A 16-year-old male presented with complaints of obstruction of the left side of nasal cavity for the past six months. Nasal obstruction was progressive, leading to mouth breathing. It was associated with swelling of the left side of the face and proptosis of the left eye. There were associated symptoms of anosmia and multiple episodes of epistaxis. There was no loosening of teeth. There was no prior history of trauma or any other etiology, which could contribute to the pathology of the lesion.
On examination, the external osseo-cartilaginous framework was altered with splaying of the nasal cartilages and loss of nasolabial fold on the left side. Anterior rhinoscopy revealed a pink polypoidal mass, which was firm, filling the left nasal cavity. There was contralateral deviation of the nasal septum due to the pressure of the mass. The mass was found to extend into the naso-pharynx.
There was no swelling in the oral cavity and the teeth were intact. Mild proptosis of the left eye was noted with restriction of movements laterally and superiorly. An ophthalmology consult revealed normal vision with restriction of ocular movements on the lateral gaze.
A preliminary biopsy of the mass done elsewhere showed features of benign lesion.
A CT Scan revealed a large, 6.5(AP) x 5(CC) x 6(Tr) cm, well-defined, multi-loculated soft tissue density lesion with expansion of the surrounding bones with remodeling. A MRI with contrast(Fig-I) showed predominantly long-TR hyperintense mass with hypointense septations in the left nasal cavity and ethmoid sinuses. Multiple fluid-fluid levels were seen within many of the locules. There was no intracranial extension of the mass.

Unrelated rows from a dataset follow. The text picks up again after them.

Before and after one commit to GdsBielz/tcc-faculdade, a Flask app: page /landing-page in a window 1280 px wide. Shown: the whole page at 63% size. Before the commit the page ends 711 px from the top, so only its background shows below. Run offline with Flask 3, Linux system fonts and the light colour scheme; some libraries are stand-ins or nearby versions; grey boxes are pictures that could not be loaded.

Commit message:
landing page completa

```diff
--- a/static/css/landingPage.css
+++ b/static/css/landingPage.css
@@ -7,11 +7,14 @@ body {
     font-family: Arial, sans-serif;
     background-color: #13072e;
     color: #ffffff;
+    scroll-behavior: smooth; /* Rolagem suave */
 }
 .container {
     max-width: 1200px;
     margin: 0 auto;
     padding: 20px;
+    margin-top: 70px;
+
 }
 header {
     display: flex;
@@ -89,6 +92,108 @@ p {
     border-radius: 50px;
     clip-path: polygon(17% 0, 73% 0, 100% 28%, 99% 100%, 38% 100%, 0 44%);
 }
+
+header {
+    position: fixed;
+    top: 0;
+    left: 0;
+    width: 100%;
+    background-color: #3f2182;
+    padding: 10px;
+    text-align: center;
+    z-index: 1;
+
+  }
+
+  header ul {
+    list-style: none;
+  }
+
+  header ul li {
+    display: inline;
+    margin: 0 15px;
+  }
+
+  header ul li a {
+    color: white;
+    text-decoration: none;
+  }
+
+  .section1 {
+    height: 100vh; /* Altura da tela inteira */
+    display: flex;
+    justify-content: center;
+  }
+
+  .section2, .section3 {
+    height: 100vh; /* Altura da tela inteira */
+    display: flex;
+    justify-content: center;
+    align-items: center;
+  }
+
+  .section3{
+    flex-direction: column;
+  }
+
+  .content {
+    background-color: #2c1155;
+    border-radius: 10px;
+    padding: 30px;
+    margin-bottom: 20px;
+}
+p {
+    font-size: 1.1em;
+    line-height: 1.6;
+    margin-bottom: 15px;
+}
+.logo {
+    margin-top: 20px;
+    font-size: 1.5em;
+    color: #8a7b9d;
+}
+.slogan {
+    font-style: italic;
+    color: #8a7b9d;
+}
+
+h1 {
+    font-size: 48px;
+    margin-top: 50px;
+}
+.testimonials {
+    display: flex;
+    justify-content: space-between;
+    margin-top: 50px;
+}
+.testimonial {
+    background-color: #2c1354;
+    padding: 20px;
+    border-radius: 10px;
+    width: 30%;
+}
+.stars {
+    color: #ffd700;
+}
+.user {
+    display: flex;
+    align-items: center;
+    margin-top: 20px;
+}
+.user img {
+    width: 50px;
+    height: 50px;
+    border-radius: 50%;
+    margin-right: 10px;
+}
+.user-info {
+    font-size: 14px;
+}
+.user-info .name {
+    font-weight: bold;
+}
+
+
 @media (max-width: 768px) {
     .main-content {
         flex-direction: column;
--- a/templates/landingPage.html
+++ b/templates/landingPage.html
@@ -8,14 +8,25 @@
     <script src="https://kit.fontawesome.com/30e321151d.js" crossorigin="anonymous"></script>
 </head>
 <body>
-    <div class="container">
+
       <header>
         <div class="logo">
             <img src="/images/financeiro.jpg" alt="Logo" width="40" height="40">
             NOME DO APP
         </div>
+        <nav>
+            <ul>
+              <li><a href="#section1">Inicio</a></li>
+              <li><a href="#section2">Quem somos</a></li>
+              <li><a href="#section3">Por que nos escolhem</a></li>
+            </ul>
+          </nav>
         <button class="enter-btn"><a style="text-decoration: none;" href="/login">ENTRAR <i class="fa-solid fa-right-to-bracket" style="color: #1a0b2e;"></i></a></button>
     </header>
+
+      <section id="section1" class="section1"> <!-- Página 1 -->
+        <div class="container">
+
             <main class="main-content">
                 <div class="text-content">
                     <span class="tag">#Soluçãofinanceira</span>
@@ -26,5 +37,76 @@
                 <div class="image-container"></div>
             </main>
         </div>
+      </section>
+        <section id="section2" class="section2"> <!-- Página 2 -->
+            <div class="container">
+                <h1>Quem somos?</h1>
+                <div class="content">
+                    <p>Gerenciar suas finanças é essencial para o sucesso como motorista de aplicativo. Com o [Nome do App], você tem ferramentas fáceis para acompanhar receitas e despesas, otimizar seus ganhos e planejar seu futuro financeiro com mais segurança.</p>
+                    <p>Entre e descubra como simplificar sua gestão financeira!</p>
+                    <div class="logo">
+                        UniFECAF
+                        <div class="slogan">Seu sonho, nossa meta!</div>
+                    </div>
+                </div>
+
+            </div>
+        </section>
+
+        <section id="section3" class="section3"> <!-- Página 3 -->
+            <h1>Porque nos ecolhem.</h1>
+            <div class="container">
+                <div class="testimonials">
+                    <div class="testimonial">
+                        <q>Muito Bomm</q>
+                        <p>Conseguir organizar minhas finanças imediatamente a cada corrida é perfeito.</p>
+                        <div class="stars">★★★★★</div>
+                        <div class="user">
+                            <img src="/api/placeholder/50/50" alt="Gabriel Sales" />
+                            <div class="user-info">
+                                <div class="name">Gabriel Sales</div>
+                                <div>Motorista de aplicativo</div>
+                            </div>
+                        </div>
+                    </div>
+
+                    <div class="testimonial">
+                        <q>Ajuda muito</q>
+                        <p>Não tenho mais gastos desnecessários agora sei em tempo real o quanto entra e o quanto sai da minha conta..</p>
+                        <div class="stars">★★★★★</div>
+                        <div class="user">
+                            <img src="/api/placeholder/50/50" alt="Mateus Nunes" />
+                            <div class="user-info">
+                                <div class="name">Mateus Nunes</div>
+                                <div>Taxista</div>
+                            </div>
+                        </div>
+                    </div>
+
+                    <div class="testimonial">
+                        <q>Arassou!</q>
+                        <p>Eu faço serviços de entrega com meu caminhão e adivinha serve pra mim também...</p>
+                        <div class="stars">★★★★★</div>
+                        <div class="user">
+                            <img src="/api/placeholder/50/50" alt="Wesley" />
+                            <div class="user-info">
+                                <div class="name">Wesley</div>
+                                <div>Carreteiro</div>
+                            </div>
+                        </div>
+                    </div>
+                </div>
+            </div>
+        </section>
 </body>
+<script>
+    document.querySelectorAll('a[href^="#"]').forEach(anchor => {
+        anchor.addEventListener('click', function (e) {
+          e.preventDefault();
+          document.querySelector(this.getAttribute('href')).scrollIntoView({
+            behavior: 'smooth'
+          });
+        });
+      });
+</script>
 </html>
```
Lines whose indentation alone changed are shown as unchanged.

A differential diagnosis of ossifying fibrous lesion or aneurysmal bone cyst was made. The lesion was removed by a lateral rhinotomy approach. The mass was found to be loculated with a thin shell of bone with erosion of the medial wall of the orbit compressing the orbital apex. The mass was abutting the cribriform plate with considerable thinning of the plate. The mass was excised in total. There was no CSF leak.

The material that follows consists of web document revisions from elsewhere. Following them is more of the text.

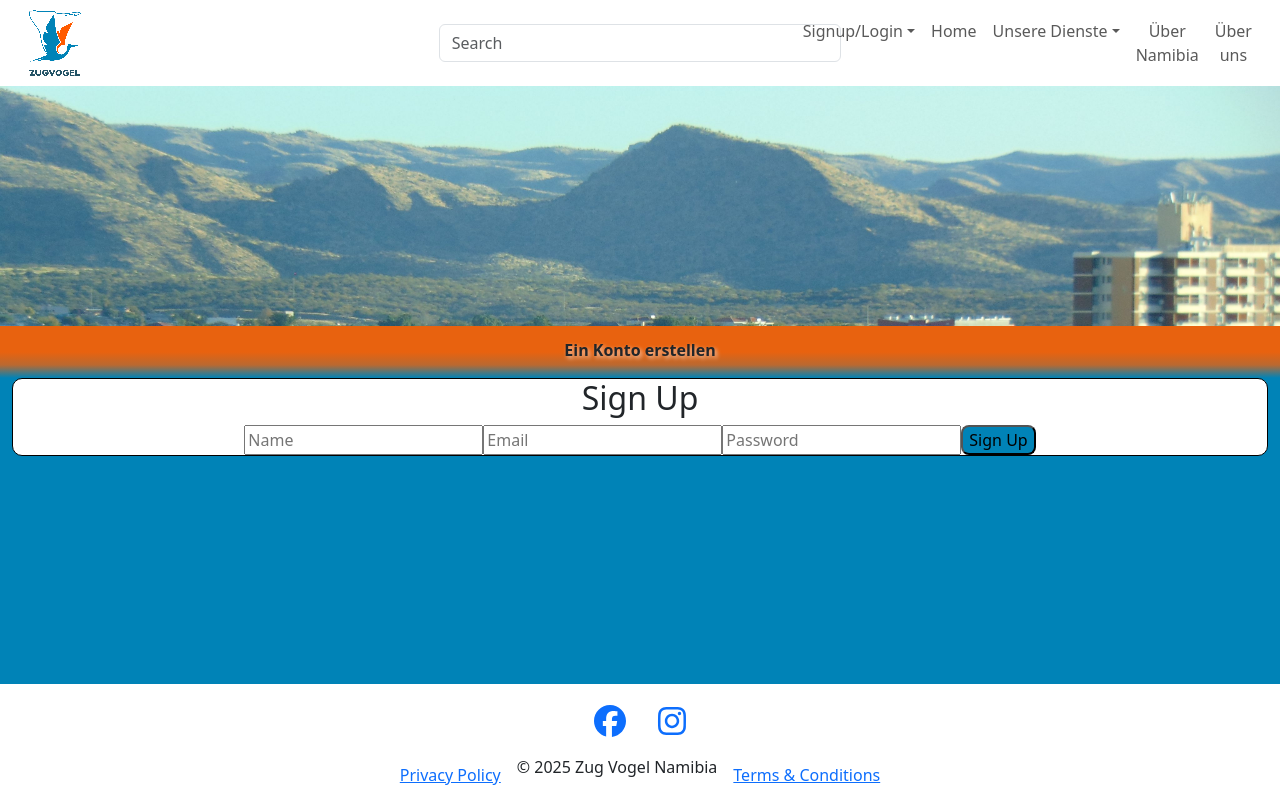
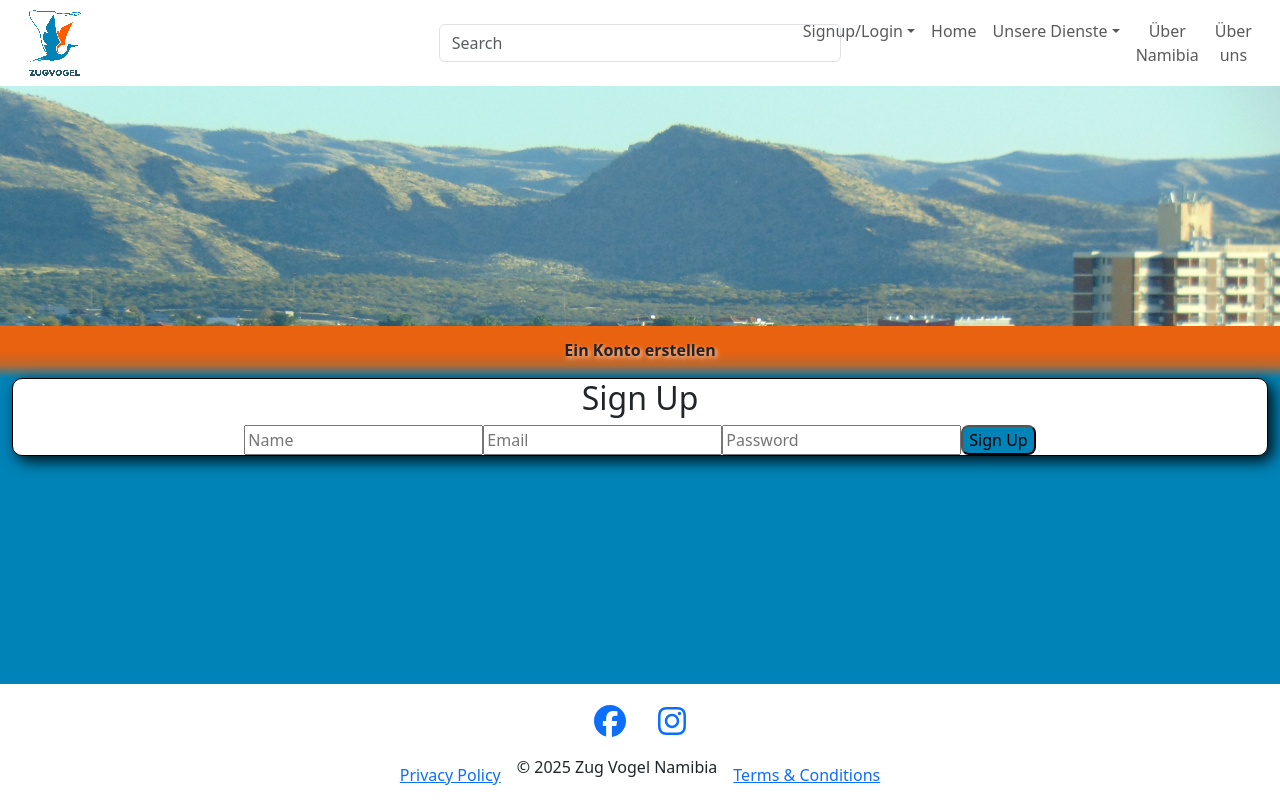
Before and after one commit to Inotila/Zug-Vogel, a React (Create React App) app in the folder frontend/: page /signup in a window 1280 px wide. Built offline with nearby package versions, Linux system fonts and the light colour scheme.

Commit message:
Added style

```diff
--- a/frontend/src/components/userAuth/assets/css/auth.css
+++ b/frontend/src/components/userAuth/assets/css/auth.css
@@ -8,6 +8,8 @@
     justify-content: center; /* Centers items vertically */
     text-align: center; /* Ensures text is centered */
     margin: 0rem 0.75rem;
+    box-shadow: 5px 5px 15px rgba(0, 0, 0, 0.9);
+
 }
 
 input {
```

The specimen (Fig -2) received was in multiple pieces of soft to bony dark brown tissue. The largest mass (150g) had measurement of 6.5 x 2 x 2cm. It was partially covered by a thin shell of bone. The external surface was hemorrhagic. Sectioning of the largest piece revealed cystic spaces filled with brown granular material. Histologic sections were prepared from 10% formalin-fixed, paraffin-embedded tissue and stained with hematoxylin and eosin.
Hematoxylin and eosin-stained sections (4µ) from the mass showed a lesion composed of immature woven bone and mature lamellar bone trabeculae with and without osteoblastic rimming (Fig -3) with intervening fibrocellular stroma. The stroma was cellular at places and forming storiform sheets of densely packed spindle shaped cells with occasional mitotic figures and intervening “cementicles” psammoma-like material (Fig 4). Fibrocollagenous septae with large blood filled spaces, occasional multinucleate giant cells, areas of hemorrhage with changes consistent with secondary aneurysmal bone cyst and granulation tissue were also present. Foci of respiratory epithelium and mucous glands were present. These features (Fig-5) are consistent with the trabecular and psammomatoid variants of ossifying fibroma with secondary aneurysmal bone cyst.
Fibro-osseous neoplasia is a generic term encompassing several conditions. Menzel first reported ossifying fibromas in 1872. Montgomery
gave its description as a separate entity. Due to its aggressive nature in children and characteristic histopathological features, it was separated from the group of ossifying fibroma. Batsakis
considers them examples of one disease entity.
There are no reports of metastatic disease, however in view of its locally aggressive nature and tendency for recurrence, surgical resection has been advocated for.
This case report is presented to highlight the pathological controversy, which still surrounds this entity.